A typical Cuban meal would contain rice, beans, a main meat dish, root vegetables, and a salad. Most of the food is cooked in a quick saute or slow cooked over low heat. Very little deep-fried and there are no heavy or creamy sauces. Most Cuban cooking depends on a few basic spices, such as garlic, cumin, oregano, and bay laurel leaves.
A typical Cuban breakfast meal consists of a tostada and cafe con leche. The tostada is a part of Cuban bread which is buttered then toasted on an electric grill. The cafe con leche is a variety of strong, espresso coffee with warm milk. Some may eat ham croquetas, smoky creamed ham shaped in finger rolls, lightly breaded, and then fried. For those on the hurry, with no time or desire to eat, a shot of cafe cubano, Cuban coffee, will revive the dead.
Cuban Lunchtime involves of empanadas, chicken or meat turnovers, or Cuban sandwiches. The sandwich could be a media noche (midnight sandwich), made up of a slice of pork, ham, and swiss cheese and then topped with pickles and mustard on sweetened egg bread. The pan con bistec is a thin slice of palomilla steak on Cuban bread garnished with lettuce, tomatoes, and fried potato sticks. One may also obtain a side of mariquitas, thinly sliced plantain chips, to accompany their hearty sandwich.
For snack time, Cuban bakeries are well-known for their finger foods, such as pastelitos, croquetas, bocaditos, and empanadas. Pastelitos are little flaky turnovers in various shapes filled with either meat, cheese, guava, or a variety of guava and cream cheese. Bocaditos are small bite size sandwiches padded with a ham spread.

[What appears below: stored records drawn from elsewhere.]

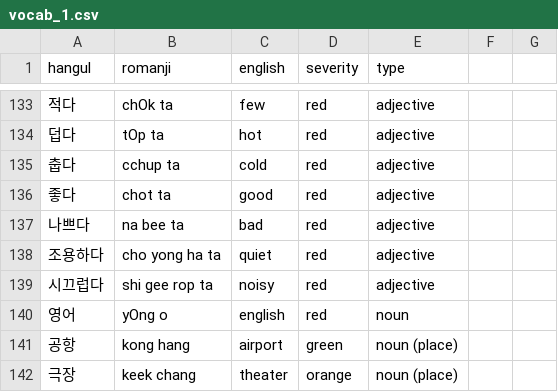
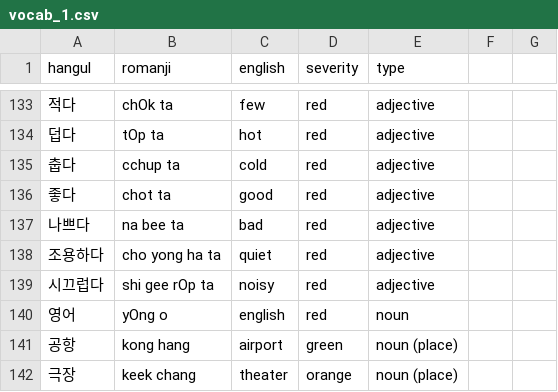
Before and after one commit to aquanow-calvin/aquanow-calvin.github.io, a CSV file: vocab_1.csv, drawn as a sheet; only a part is shown, gaps mark what is left out.

Commit message:
Updates

```diff
--- a/vocab_1.csv
+++ b/vocab_1.csv
@@ -138,3 +138,3 @@ hangul,romanji,english,severity,type
 조용하다,cho yong ha ta,quiet,red,adjective
-시끄럽다,shi gee rop ta,noisy,red,adjective
+시끄럽다,shi gee rOp ta,noisy,red,adjective
 영어,yOng o,english,red,noun
```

Dinner will usually consist of a meat, chicken, or fish dish as the entree accompanied by white rice, black beans, and maduros, sweet fried plantains. The dish meal is followed by dessert, such as the typical flan, a Cuban caramel-flavored custard, bread or rice puddings and another shot of cafe cubano.
For holidays or special occasions, the one dish that typifies Cuban cuisine would be a small pig, marinated with salt, garlic, and sour orange juice, and then roasted over an open fire, and gradually cooked for several hours.